{{< codelines "Agda" "agdaissomething/example.agda" 49 58 >}}




Agda calls records that include both the operation and its `IsSomething` record


_bundles_ (see [`Algebra.Bundles`](https://agda.github.io/agdastdlib/Algebra.Bundles.html), for example).


Notice that the bundles don't contain other bundles; that would lead right back


to the "bottomup" data flow in which a parent record has to access the operations and


values stored in its fields. Thus, bundles occur only at the top level; you use


them if they represent _the whole_ algebraic structure you need, rather than


an aspect of it.




### Bonus: Using Parameterized Modules to Avoid Repetitive Arguments




One annoying thing about our definitions above is that we had to accept our


binary operation, and sometimes the zero element, as an argument to each one,


and to thread it through to all the fields that require it. Agda has a nice


mechanism to help alleviate some of this repetition: [parameterized modules](https://agda.readthedocs.io/en/latest/language/modulesystem.html#parameterisedmodules).


We can define a _whole module_ that accepts the binary operation as an argument;

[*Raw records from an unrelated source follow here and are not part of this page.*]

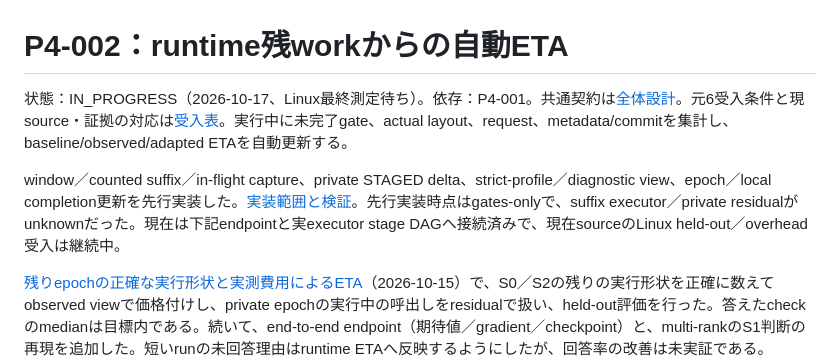
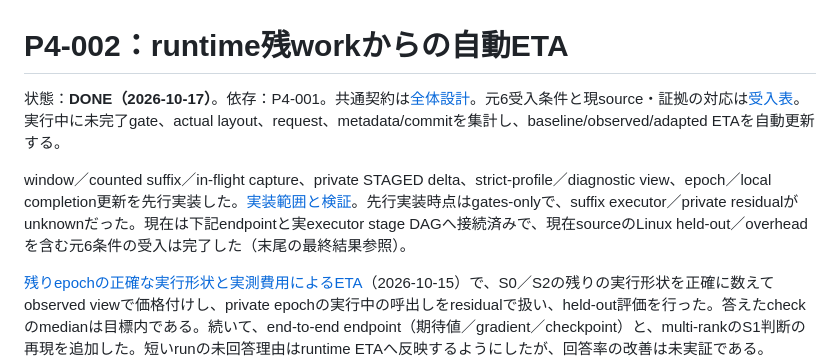
Before and after one commit to forest1040/ddq, a Markdown page: docs/phase4_tasks/P4-002_remaining_eta.md, the part around one of its changes. Drawn GitHub-style.

```diff
--- a/docs/phase4_tasks/P4-002_remaining_eta.md
+++ b/docs/phase4_tasks/P4-002_remaining_eta.md
@@ -1,8 +1,8 @@
 # P4-002：runtime残workからの自動ETA
 
-状態：IN_PROGRESS（2026-10-17、Linux最終測定待ち）。依存：P4-001。共通契約は[全体設計](../phase4_remaining_design.md)。元6受入条件と現source・証拠の対応は[受入表](../phase4_p4_002_acceptance_2026-10-17.md)。実行中に未完了gate、actual layout、request、metadata/commitを集計し、baseline/observed/adapted ETAを自動更新する。
+状態：**DONE（2026-10-17）**。依存：P4-001。共通契約は[全体設計](../phase4_remaining_design.md)。元6受入条件と現source・証拠の対応は[受入表](../phase4_p4_002_acceptance_2026-10-17.md)。実行中に未完了gate、actual layout、request、metadata/commitを集計し、baseline/observed/adapted ETAを自動更新する。
 
-window／counted suffix／in-flight capture、private STAGED delta、strict-profile／diagnostic view、epoch／local completion更新を先行実装した。[実装範囲と検証](../phase4_remaining_implementation.md#残workとetap4-002)。先行実装時点はgates-onlyで、suffix executor／private residualがunknownだった。現在は下記endpointと実executor stage DAGへ接続済みで、現在sourceのLinux held-out／overhead受入は継続中。
+window／counted suffix／in-flight capture、private STAGED delta、strict-profile／diagnostic view、epoch／local completion更新を先行実装した。[実装範囲と検証](../phase4_remaining_implementation.md#残workとetap4-002)。先行実装時点はgates-onlyで、suffix executor／private residualがunknownだった。現在は下記endpointと実executor stage DAGへ接続済みで、現在sourceのLinux held-out／overheadを含む元6条件の受入は完了した（末尾の最終結果参照）。
 
 [残りepochの正確な実行形状と実測費用によるETA](../phase4_exact_future_eta_implementation.md)（2026-10-15）で、S0／S2の残りの実行形状を正確に数えてobserved viewで価格付けし、private epochの実行中の呼出しをresidualで扱い、held-out評価を行った。答えたcheckのmedianは目標内である。続いて、end-to-end endpoint（期待値／gradient／checkpoint）と、multi-rankのS1判断の再現を追加した。短いrunの未回答理由はruntime ETAへ反映するようにしたが、回答率の改善は未実証である。checkpoint payload v2は512件単位のchunk再利用を行い、更新conditionにpayload sizeとincrementを保持する。同サイズの小さなend-to-end checkpointは14 sampleからinterval回答したが、可変size checkpointでは未校正shapeのunknownと、その直後の実commit/resumeを検証した（2026-10-17の追記参照）。
 
```
Also changed, not shown: other parts of docs/phase4_tasks/P4-002_remaining_eta.md (+11 -2 lines), docs/phase4_p4_002_acceptance_2026-10-17.md (+24 -12 lines).
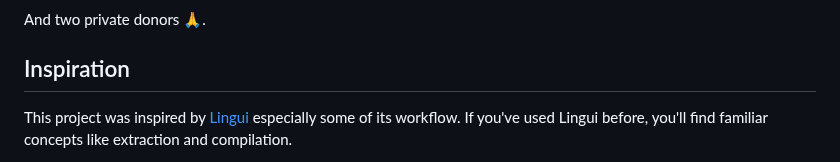
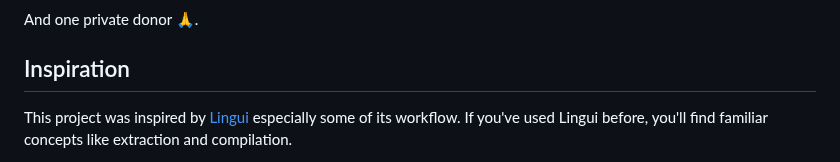
Before and after one commit to wuchalejs/wuchale, a Markdown page: README.md, the part around one of its changes. Rendered like a GitHub page.

Commit message:
update readme, thank you @p-mercury!

```diff
--- a/README.md
+++ b/README.md
@@ -173,6 +174,6 @@ Special thanks to our supporters:
 [![perdix](https://avatars.githubusercontent.com/u/1526654?v=4&size=48)](https://github.com/perdix)
 
-And two private donors 🙏.
+And one private donor 🙏.
 
 ## Inspiration
 
```
Also changed, not shown: other parts of README.md (+1 -0 lines).
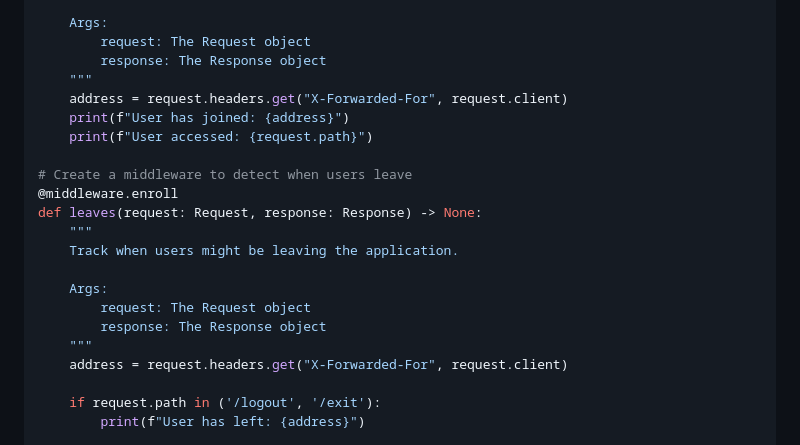
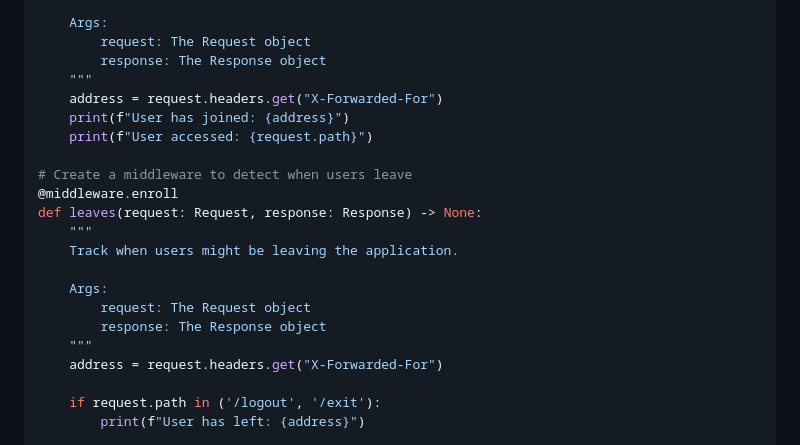
Before and after one commit to ApaxPhoenix/WebPy, a Markdown page: README.md, the part around the change. Drawn GitHub-style.

```diff
--- a/README.md
+++ b/README.md
@@ -333,7 +333,7 @@ def joins(request: Request, response: Response) -> None:
         request: The Request object
         response: The Response object
     """
-    address = request.headers.get("X-Forwarded-For", request.client)
+    address = request.headers.get("X-Forwarded-For")
     print(f"User has joined: {address}")
     print(f"User accessed: {request.path}")
 
@@ -347,7 +347,7 @@ def leaves(request: Request, response: Response) -> None:
         request: The Request object
         response: The Response object
     """
-    address = request.headers.get("X-Forwarded-For", request.client)
+    address = request.headers.get("X-Forwarded-For")
 
     if request.path in ('/logout', '/exit'):
         print(f"User has left: {address}")
```
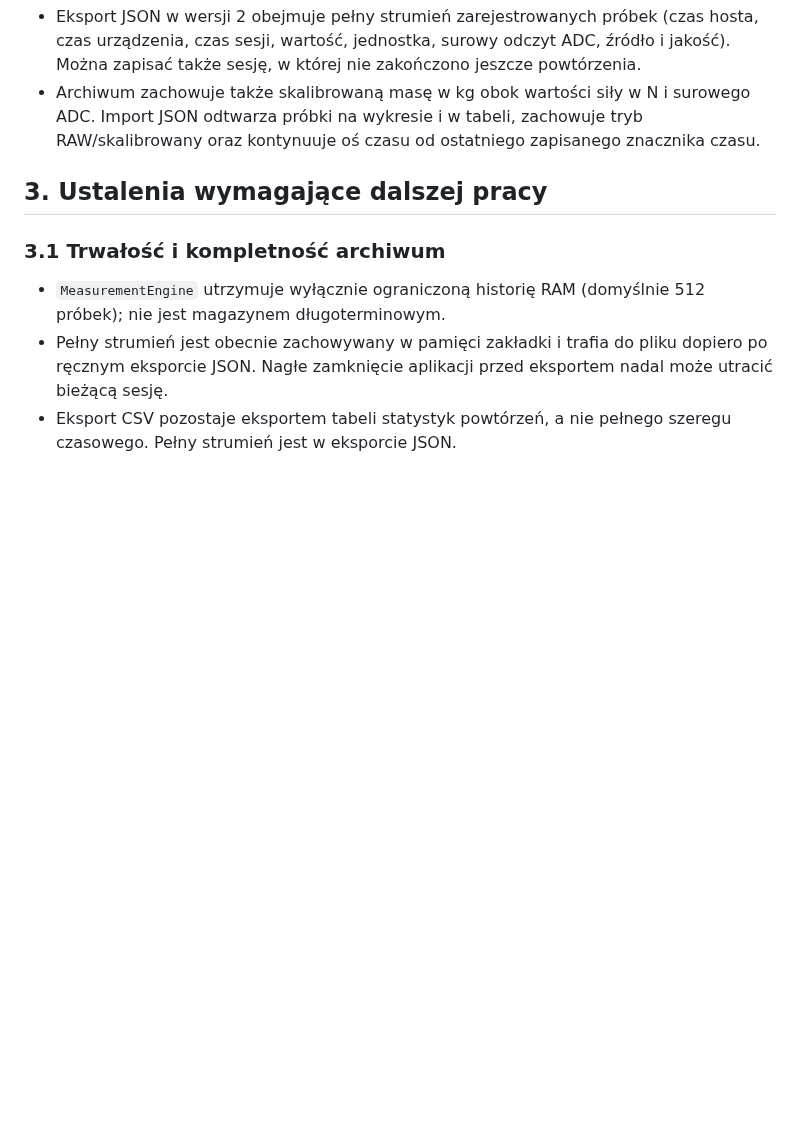
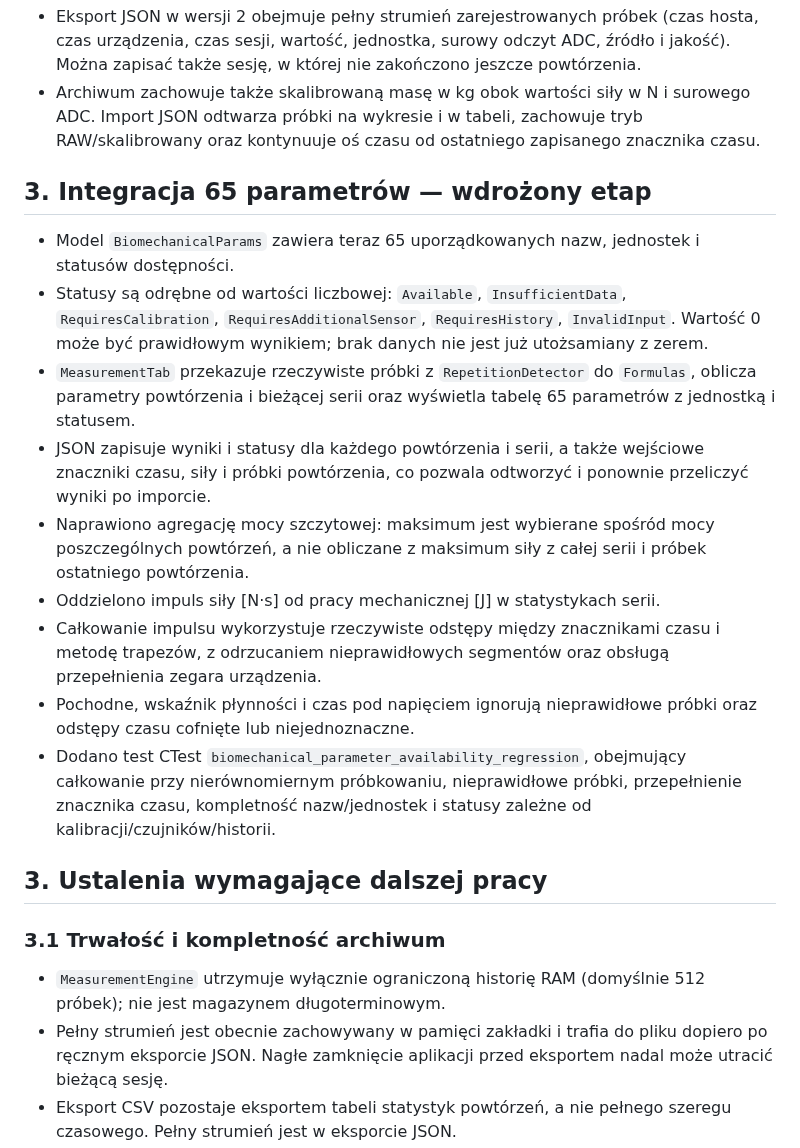
Before and after one commit to bartoszruta26-droid/biofeedback, a Markdown page: docs/REALTIME_MEASUREMENT_AUDIT.md, the part around the change. Rendered like a GitHub page; blank space fills up the shorter version.

Commit message:
Document biomechanical parameter integration and calculation safeguards

```diff
--- a/docs/REALTIME_MEASUREMENT_AUDIT.md
+++ b/docs/REALTIME_MEASUREMENT_AUDIT.md
@@ -30,6 +30,18 @@ Ważne rozróżnienie: wykres zakładki MeasurementTab jest realizowany przez `F
 - Dodano jawne czasy początku i końca powtórzenia do statystyk oraz JSON/CSV. Import CSV nadal obsługuje wcześniejszy układ 14 kolumn.
 - Eksport JSON w wersji 2 obejmuje pełny strumień zarejestrowanych próbek (czas hosta, czas urządzenia, czas sesji, wartość, jednostka, surowy odczyt ADC, źródło i jakość). Można zapisać także sesję, w której nie zakończono jeszcze powtórzenia.
 - Archiwum zachowuje także skalibrowaną masę w kg obok wartości siły w N i surowego ADC. Import JSON odtwarza próbki na wykresie i w tabeli, zachowuje tryb RAW/skalibrowany oraz kontynuuje oś czasu od ostatniego zapisanego znacznika czasu.
+
+## 3. Integracja 65 parametrów — wdrożony etap
+
+- Model `BiomechanicalParams` zawiera teraz 65 uporządkowanych nazw, jednostek i statusów dostępności.
+- Statusy są odrębne od wartości liczbowej: `Available`, `InsufficientData`, `RequiresCalibration`, `RequiresAdditionalSensor`, `RequiresHistory`, `InvalidInput`. Wartość 0 może być prawidłowym wynikiem; brak danych nie jest już utożsamiany z zerem.
+- `MeasurementTab` przekazuje rzeczywiste próbki z `RepetitionDetector` do `Formulas`, oblicza parametry powtórzenia i bieżącej serii oraz wyświetla tabelę 65 parametrów z jednostką i statusem.
+- JSON zapisuje wyniki i statusy dla każdego powtórzenia i serii, a także wejściowe znaczniki czasu, siły i próbki powtórzenia, co pozwala odtworzyć i ponownie przeliczyć wyniki po imporcie.
+- Naprawiono agregację mocy szczytowej: maksimum jest wybierane spośród mocy poszczególnych powtórzeń, a nie obliczane z maksimum siły z całej serii i próbek ostatniego powtórzenia.
+- Oddzielono impuls siły [N·s] od pracy mechanicznej [J] w statystykach serii.
+- Całkowanie impulsu wykorzystuje rzeczywiste odstępy między znacznikami czasu i metodę trapezów, z odrzucaniem nieprawidłowych segmentów oraz obsługą przepełnienia zegara urządzenia.
+- Pochodne, wskaźnik płynności i czas pod napięciem ignorują nieprawidłowe próbki oraz odstępy czasu cofnięte lub niejednoznaczne.
+- Dodano test CTest `biomechanical_parameter_availability_regression`, obejmujący całkowanie przy nierównomiernym próbkowaniu, nieprawidłowe próbki, przepełnienie znacznika czasu, kompletność nazw/jednostek i statusy zależne od kalibracji/czujników/historii.
 
 ## 3. Ustalenia wymagające dalszej pracy
 
```
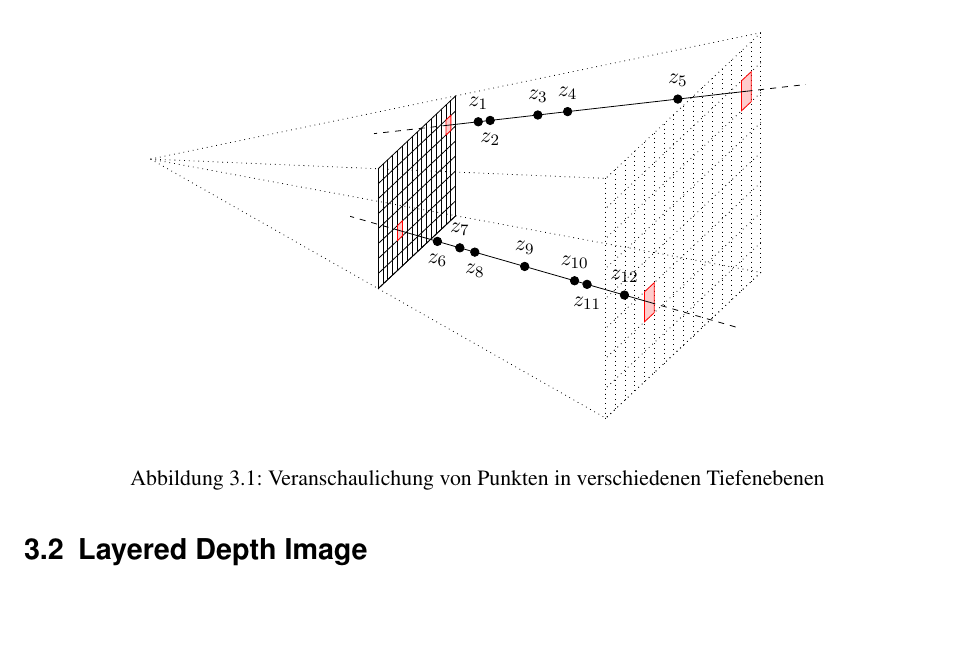
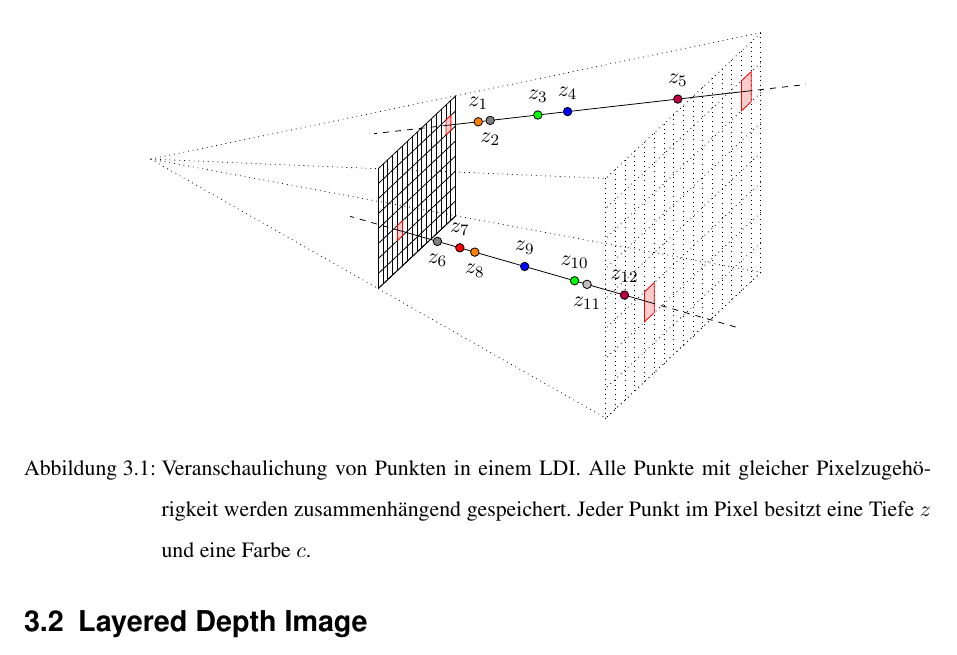
Before and after one commit to MarioHenze/incrementalStereoCloud, a LaTeX thesis (thesis/thesis.tex, which reads thesis/figures/layereddepthimage.tikz): part of page 11 of 22, cut so that both start at the same text, the shorter picture padded with empty space. Compiled offline with pdfLaTeX.

Commit message:
Improve LDI figure

```diff
--- a/thesis/figures/layereddepthimage.tikz
+++ b/thesis/figures/layereddepthimage.tikz
@@ -111,31 +111,31 @@
     \draw[dashed] (fsc.center) -- ($ (fsc.center)!-.25!(fwc.center) $);
     \draw (fsc.center) -- (fwc.center);
     \draw[dashed] (fwc.center) -- ($ (fsc.center)!1.2!(fwc.center) $);
-    \node[fill, draw, circle, inner sep=1.5pt, label=above:\(z_1\)]%
+    \node[fill=orange, draw, circle, inner sep=1.5pt, label=above:\(z_1\)]%
         at ($ (fsc)!.1!(fwc)$) {};
-    \node[fill, draw, circle, inner sep=1.5pt, label=below:\(z_2\)]%
+    \node[fill=gray, draw, circle, inner sep=1.5pt, label=below:\(z_2\)]%
         at ($ (fsc)!.14!(fwc)$) {};
-    \node[fill, draw, circle, inner sep=1.5pt, label=above:\(z_3\)]%
+    \node[fill=green, draw, circle, inner sep=1.5pt, label=above:\(z_3\)]%
         at ($ (fsc)!.3!(fwc)$) {};
-    \node[fill, draw, circle, inner sep=1.5pt, label=above:\(z_4\)]%
+    \node[fill=blue, draw, circle, inner sep=1.5pt, label=above:\(z_4\)]%
         at ($ (fsc)!.4!(fwc)$) {};
-    \node[fill, draw, circle, inner sep=1.5pt, label=above:\(z_5\)]%
+    \node[fill=purple, draw, circle, inner sep=1.5pt, label=above:\(z_5\)]%
         at ($ (fsc)!.77!(fwc)$) {};
     \draw[dashed] (asc.center) -- ($ (asc.center)!-.2!(awc.center) $);
     \draw (asc.center) -- (awc.center);
     \draw[dashed] (awc.center) -- ($ (asc.center)!1.35!(awc.center) $);
-    \node[fill, draw, circle, inner sep=1.5pt, label=below:\(z_6\)]%
+    \node[fill=gray, draw, circle, inner sep=1.5pt, label=below:\(z_6\)]%
         at ($ (asc)!.15!(awc)$) {};
-    \node[fill, draw, circle, inner sep=1.5pt, label=above:\(z_7\)]%
+    \node[fill=red, draw, circle, inner sep=1.5pt, label=above:\(z_7\)]%
         at ($ (asc)!.24!(awc)$) {};
-    \node[fill, draw, circle, inner sep=1.5pt, label=below:\(z_8\)]%
+    \node[fill=orange, draw, circle, inner sep=1.5pt, label=below:\(z_8\)]%
         at ($ (asc)!.3!(awc)$) {};
-    \node[fill, draw, circle, inner sep=1.5pt, label=above:\(z_9\)]%
+    \node[fill=blue, draw, circle, inner sep=1.5pt, label=above:\(z_9\)]%
         at ($ (asc)!.5!(awc)$) {};
-    \node[fill, draw, circle, inner sep=1.5pt, label=above:\(z_{10}\)]%
+    \node[fill=green, draw, circle, inner sep=1.5pt, label=above:\(z_{10}\)]%
         at ($ (asc)!.7!(awc)$) {};
-    \node[fill, draw, circle, inner sep=1.5pt, label=below:\(z_{11}\)]%
+    \node[fill=lightgray, draw, circle, inner sep=1.5pt, label=below:\(z_{11}\)]%
         at ($ (asc)!.75!(awc)$) {};
-    \node[fill, draw, circle, inner sep=1.5pt, label=above:\(z_{12}\)]%
+    \node[fill=purple, draw, circle, inner sep=1.5pt, label=above:\(z_{12}\)]%
         at ($ (asc)!.9!(awc)$) {};
 \end{tikzpicture}
--- a/thesis/thesis.tex
+++ b/thesis/thesis.tex
@@ -286,7 +286,9 @@ plenoptischen Funktion an einem festen Betrachtungspunkt aufgefasst werden.
 	\centering
 	\tdplotsetmaincoords{70}{110}
 	\input{figures/layereddepthimage.tikz}
-	\caption{Veranschaulichung von Punkten in verschiedenen Tiefenebenen}%
+	\caption{Veranschaulichung von Punkten in einem LDI. Alle Punkte mit
+	gleicher Pixelzugehörigkeit werden zusammenhängend gespeichert. Jeder
+	Punkt im Pixel besitzt eine Tiefe \(z\) und eine Farbe \(c\).}%
 	\label{fig:layereddepthimage}
 \end{figure}
 
```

it will be implicitly passed as an argument to all of the definitions within.


Thus, our entire `IsMonoid` and `IsSemigroup` code could look like this:




{{< codelines "Agda" "agdaissomething/example.agda" 60 71 >}}




The more `IsSomething` records you declare, the more effective this trick becomes.




### Conclusion


That's all I have! The pattern I've described shows up all over the Agda


standard library; the example that made me come across it was


the [`Algebra.Structures` module](https://agda.github.io/agdastdlib/Algebra.Structures.html).


I hope you find it useful.




Happy (dependently typed) programming!

Loading…
Reference in New Issue
Block a user